Exercise description:
The task calls for each line of the records below in which the word "THEME" appears.

Data excerpts:
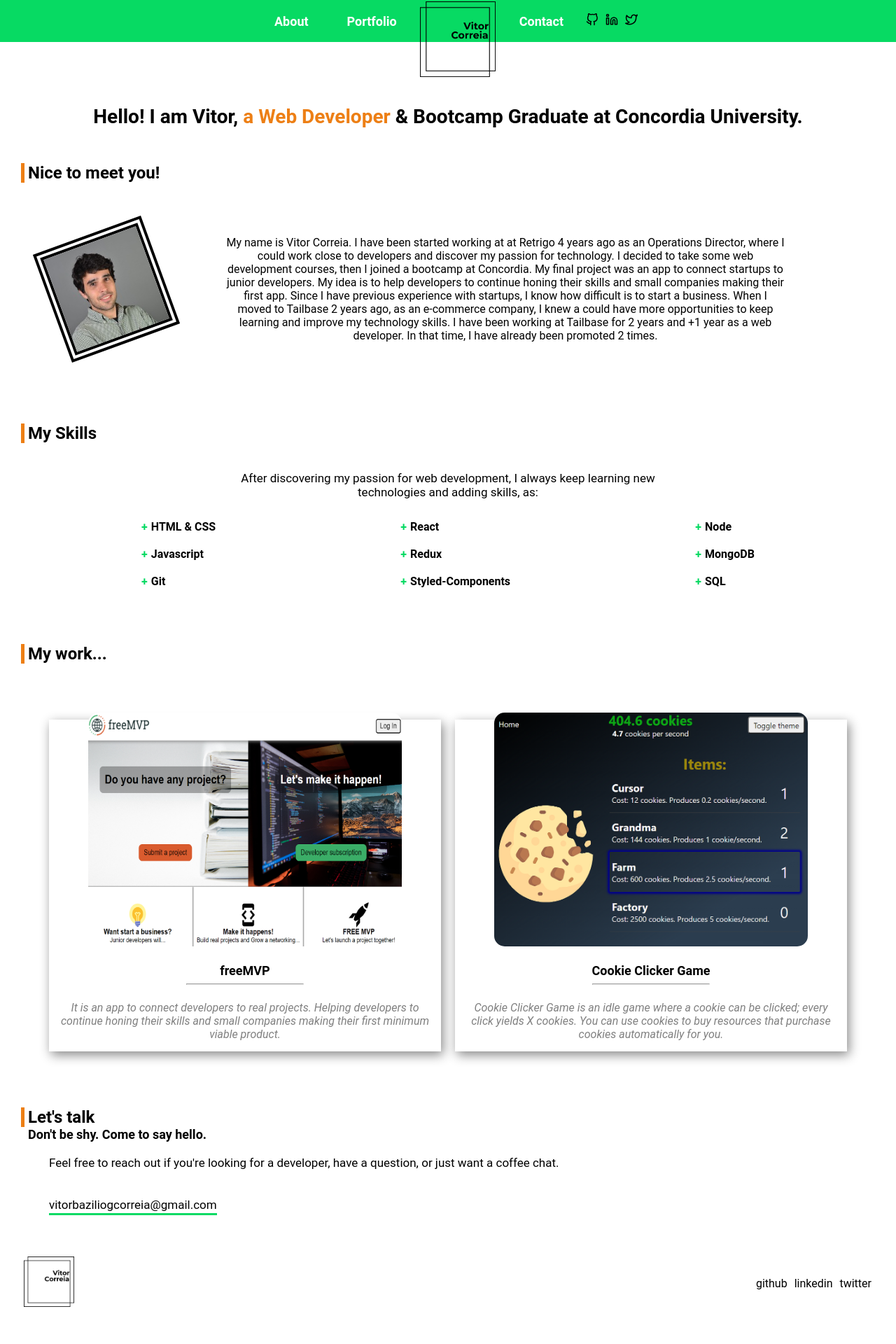
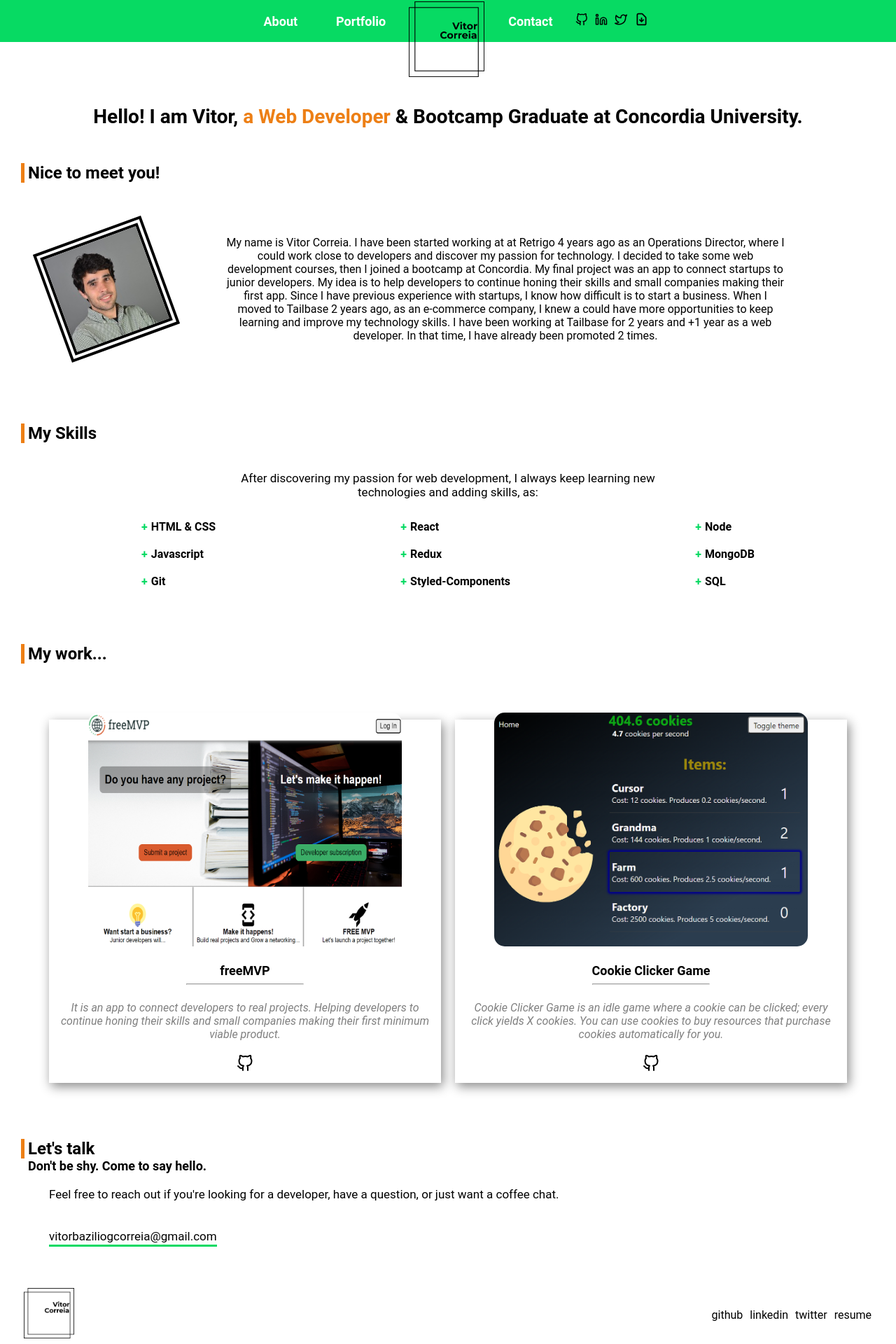
Before and after one commit to vitor-correia10/portfolio, a React (Create React App) app: page / in a window 1280 px wide. Shown: the top 1920 px of the page at 70% size. Built offline with nearby package versions, Linux system fonts and the light colour scheme.

Commit message:
Add a resume

```diff
--- a/src/components/Footer.js
+++ b/src/components/Footer.js
@@ -4,6 +4,7 @@ import { THEME } from '../components/GlobalStyle/Theme';
 
 import Logo from './Head/Logo';
 import { animateScroll as scroll } from "react-scroll";
+import ResumePDF from '../assets/VitorCorreia-Resume.pdf';
 
 const Footer = () => {
     return (
@@ -23,6 +24,9 @@ const Footer = () => {
                 <Anchor href="https://twitter.com/correia10_vitor" target="_blank">
                     twitter
                 </Anchor>
+                <Anchor href={ResumePDF} target="_blank">
+                    resume
+            </Anchor>
             </div>
         </Wrapper>
     )
--- a/src/components/Head/SocialMedia.js
+++ b/src/components/Head/SocialMedia.js
@@ -1,8 +1,10 @@
 import React from 'react';
 import styled from 'styled-components/macro';
 
-import { FiGithub, FiLinkedin, FiTwitter, FiX, FiMenu } from 'react-icons/fi'
+import { FiGithub, FiLinkedin, FiTwitter } from 'react-icons/fi'
+import { HiOutlineDocumentDownload } from 'react-icons/hi'
 import { THEME } from '../GlobalStyle/Theme';
+import ResumePDF from '../../assets/VitorCorreia-Resume.pdf';
 
 const SocialMedia = () => {
     return (
@@ -16,13 +18,16 @@ const SocialMedia = () => {
             <Anchor href="https://twitter.com/correia10_vitor" target="_blank">
                 <FiTwitter />
             </Anchor>
+            <Anchor href={ResumePDF} target="_blank">
+                <HiOutlineDocumentDownload />
+            </Anchor>
         </Social>
     )
 }
 
 const Social = styled.div`
     position: absolute;
-    right: 20px;
+    right: 12px;
     top: 20px;
 
     @media (min-width: ${THEME.mobile}){
@@ -36,6 +41,9 @@ const Anchor = styled.a`
     padding: 5px;
     font-size: 18px;
 
+    &:last-child{
+        font-size: 21px;
+    }
 
     &:hover{
         color: ${THEME.light};
--- a/src/components/ListingGrid.js
+++ b/src/components/ListingGrid.js
@@ -4,6 +4,9 @@ import styled from 'styled-components/macro';
 import { animateScroll as scroll } from "react-scroll";
 import { Link } from 'react-router-dom';
 import { THEME } from './GlobalStyle/Theme';
+
+
+import { FiGithub } from 'react-icons/fi'
 
 const ListingGrid = ({ itemList }) => {
     return (
@@ -21,8 +24,11 @@ const ListingGrid = ({ itemList }) => {
                             />
                             <ItemName> {item.title}</ItemName>
                             <hr />
-                            <Paragraph> {item.description}</Paragraph>
                         </Link>
+                        <Paragraph> {item.description}</Paragraph>
+                        <GitLink href={item.url} target="_blank">
+                            <FiGithub />
+                        </GitLink>
                     </ItemDetails>
                 ))}
             </Container>
@@ -38,10 +44,6 @@ const Container = styled.div`
         margin: 40px;
     }
 
-    a{
-        text-decoration: none;
-    }
-
     hr{
         width: 30%;
         min-width: 20px;
@@ -51,7 +53,7 @@ const Container = styled.div`
 const Paragraph = styled.p`
     color: gray;
     font-style: italic;
-    padding: 15px;
+    padding: 15px 15px 20px 15px;
 `
 
 const ItemDetails = styled.div`
@@ -64,6 +66,7 @@ const ItemDetails = styled.div`
     box-shadow: 3px 5px 15px #888888;
     height: 560px;
     margin: 40px 0;
+    padding-bottom: 10px;
 
     @media (min-width: ${THEME.mobile}){
         height: auto;
@@ -84,6 +87,14 @@ const Image = styled.img`
     }
 `
 
+const GitLink = styled.a`
+    font-size: 24px;
+
+    &:hover{
+        color: ${THEME.secondary};
+    }
+`
+
 const ItemName = styled.h3`
     color: black;
     font-size: 18px;
```
Also changed, not shown: 1 other file (tests, documents, lock files or other folders).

Solution for this exercise:
@@ -4,6 +4,7 @@ import { THEME } from '../components/GlobalStyle/Theme';
 import { THEME } from '../GlobalStyle/Theme';
     @media (min-width: ${THEME.mobile}){
         color: ${THEME.light};
 import { THEME } from './GlobalStyle/Theme';
     @media (min-width: ${THEME.mobile}){
+        color: ${THEME.secondary};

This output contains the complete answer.